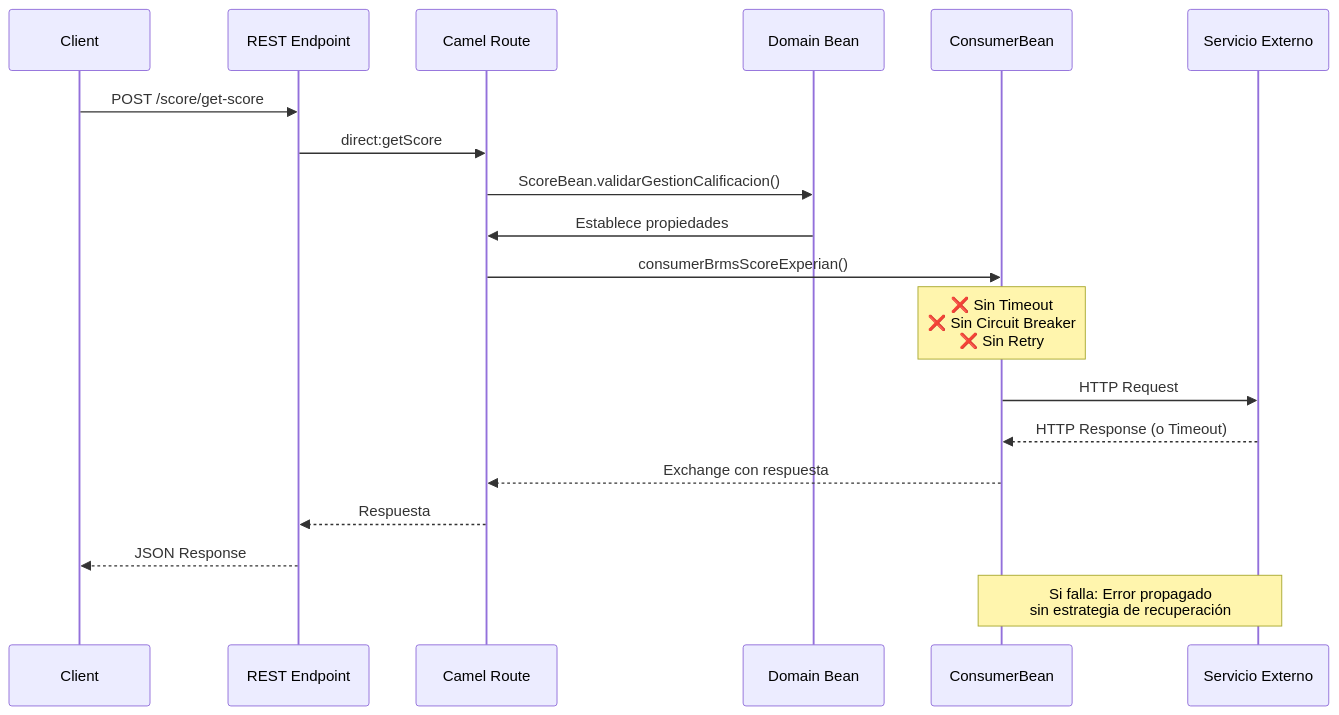
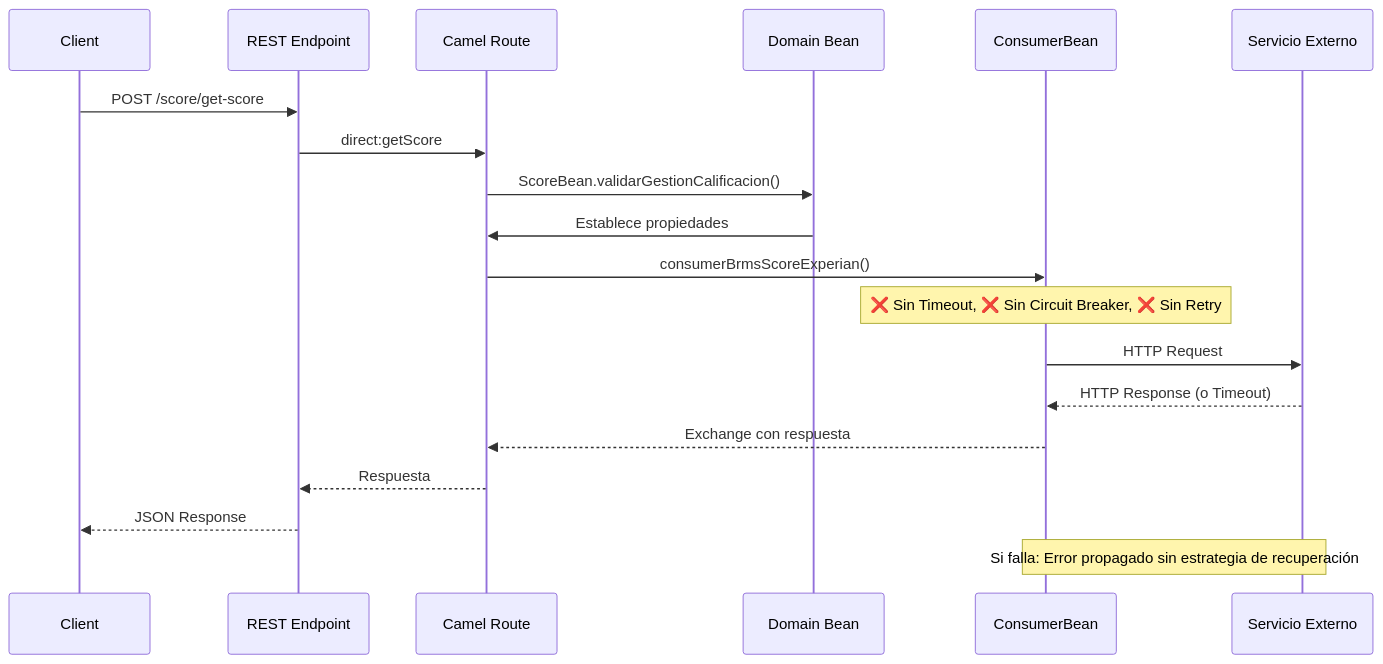
Before and after one commit to rrondinel/documents: the fifth of 27 diagrams in DIAGRAMAS_MERMAID_COMPARATIVOS.md, drawn with Mermaid. The commit also changed other lines of this file, not shown here.

````diff
--- a/DIAGRAMAS_MERMAID_COMPARATIVOS.md
+++ b/DIAGRAMAS_MERMAID_COMPARATIVOS.md
@@ -215,23 +215,23 @@
 ```mermaid
 sequenceDiagram
     participant Client
     participant REST as REST Endpoint
     participant Route as Camel Route
     participant Domain as Domain Bean
     participant Infra as ConsumerBean
     participant External as Servicio Externo
     
     Client->>REST: POST /score/get-score
     REST->>Route: direct:getScore
     Route->>Domain: ScoreBean.validarGestionCalificacion()
     Domain->>Route: Establece propiedades
     Route->>Infra: consumerBrmsScoreExperian()
-    Note over Infra: ❌ Sin Timeout<br/>❌ Sin Circuit Breaker<br/>❌ Sin Retry
+    Note over Infra: ❌ Sin Timeout, ❌ Sin Circuit Breaker, ❌ Sin Retry
     Infra->>External: HTTP Request
     External-->>Infra: HTTP Response (o Timeout)
     Infra-->>Route: Exchange con respuesta
     Route-->>REST: Respuesta
     REST-->>Client: JSON Response
     
-    Note over Infra,External: Si falla: Error propagado<br/>sin estrategia de recuperación
+    Note over Infra,External: Si falla: Error propagado sin estrategia de recuperación
 ```
````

· · · · ·

**Assigned task:** What I need is every record written out exactly, minus the pictures.

**Result for this task:**
Before and after one commit to rrondinel/documents: the fifth of 27 diagrams in DIAGRAMAS_MERMAID_COMPARATIVOS.md, drawn with Mermaid. The commit also changed other lines of this file, not shown here.

````diff
--- a/DIAGRAMAS_MERMAID_COMPARATIVOS.md
+++ b/DIAGRAMAS_MERMAID_COMPARATIVOS.md
@@ -215,23 +215,23 @@
 ```mermaid
 sequenceDiagram
     participant Client
     participant REST as REST Endpoint
     participant Route as Camel Route
     participant Domain as Domain Bean
     participant Infra as ConsumerBean
     participant External as Servicio Externo
     
     Client->>REST: POST /score/get-score
     REST->>Route: direct:getScore
     Route->>Domain: ScoreBean.validarGestionCalificacion()
     Domain->>Route: Establece propiedades
     Route->>Infra: consumerBrmsScoreExperian()
-    Note over Infra: ❌ Sin Timeout<br/>❌ Sin Circuit Breaker<br/>❌ Sin Retry
+    Note over Infra: ❌ Sin Timeout, ❌ Sin Circuit Breaker, ❌ Sin Retry
     Infra->>External: HTTP Request
     External-->>Infra: HTTP Response (o Timeout)
     Infra-->>Route: Exchange con respuesta
     Route-->>REST: Respuesta
     REST-->>Client: JSON Response
     
-    Note over Infra,External: Si falla: Error propagado<br/>sin estrategia de recuperación
+    Note over Infra,External: Si falla: Error propagado sin estrategia de recuperación
 ```
````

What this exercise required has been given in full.